The safety and scientific validity of this study is the responsibility of the study sponsor and investigators. Listing a study does not mean it has been evaluated by the U.S. Federal Government. Read our disclaimer for details. Identifier: NCT03122873
Recruitment Status : Completed
First Posted : April 21, 2017
Last Update Posted : August 30, 2017
Information provided by (Responsible Party):
Brian G. Weinshenker, M.D., Mayo Clinic

Brief Summary:
The study is designed to quantitate McArdle's sign, an increase in measurable weakness with neck flexion described in patients with multiple sclerosis, and to determine whether it is or is not specific for multiple sclerosis.

Condition or disease
Multiple Sclerosis

Detailed Description:

Finger strength will be measure using a torque-measuring device designed to quantitate finger extension strength. The device was designed for point of treatment use, patient safety and portability. Strength will be measured in 5 paired trials, first with neck extended and then with neck flexed. Two protocols will be evaluated, one testing isometric strength against a fixed resistance and the second testing strength against dynamic resistance. McArdle's sign is the difference between strength with neck extension and strength with neck flexion.

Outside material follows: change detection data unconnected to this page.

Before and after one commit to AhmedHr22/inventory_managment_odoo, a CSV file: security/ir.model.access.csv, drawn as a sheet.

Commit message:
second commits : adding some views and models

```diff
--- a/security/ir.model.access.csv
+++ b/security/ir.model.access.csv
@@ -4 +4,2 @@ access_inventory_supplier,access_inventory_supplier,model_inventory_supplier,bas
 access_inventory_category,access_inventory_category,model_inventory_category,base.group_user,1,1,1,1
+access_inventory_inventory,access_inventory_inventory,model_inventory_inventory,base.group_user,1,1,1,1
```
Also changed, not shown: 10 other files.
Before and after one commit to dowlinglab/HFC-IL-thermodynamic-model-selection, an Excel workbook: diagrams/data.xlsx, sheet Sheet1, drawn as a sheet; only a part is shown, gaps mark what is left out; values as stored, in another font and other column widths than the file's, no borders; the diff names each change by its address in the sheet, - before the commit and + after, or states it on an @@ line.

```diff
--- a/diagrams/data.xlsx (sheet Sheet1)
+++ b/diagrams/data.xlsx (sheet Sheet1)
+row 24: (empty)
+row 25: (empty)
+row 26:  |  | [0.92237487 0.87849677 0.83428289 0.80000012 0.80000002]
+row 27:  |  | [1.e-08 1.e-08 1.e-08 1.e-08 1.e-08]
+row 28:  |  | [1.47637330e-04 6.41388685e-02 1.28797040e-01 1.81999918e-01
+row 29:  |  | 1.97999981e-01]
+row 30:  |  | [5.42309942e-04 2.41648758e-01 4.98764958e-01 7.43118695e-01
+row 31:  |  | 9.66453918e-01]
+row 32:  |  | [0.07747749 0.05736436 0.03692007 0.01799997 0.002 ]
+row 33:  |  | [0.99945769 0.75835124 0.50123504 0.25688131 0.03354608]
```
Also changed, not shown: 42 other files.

The data will be digitally registered and dynamic neck position will be recorded electronically in real time. Graphs of dynamic changes in torque versus neck position will be generated and superimposed. Strength will be quantitated using Matlab software.

Consecutive patients with myelopathy of any cause with detectable finger extensor weakness will be studied, either due to MS or due to other cause of myelopathy (other inflammatory, vascular, compressive, neoplastic and other). Additionally, normal controls will be studied as will patients with finger extension weakness due to peripheral nerve lesions.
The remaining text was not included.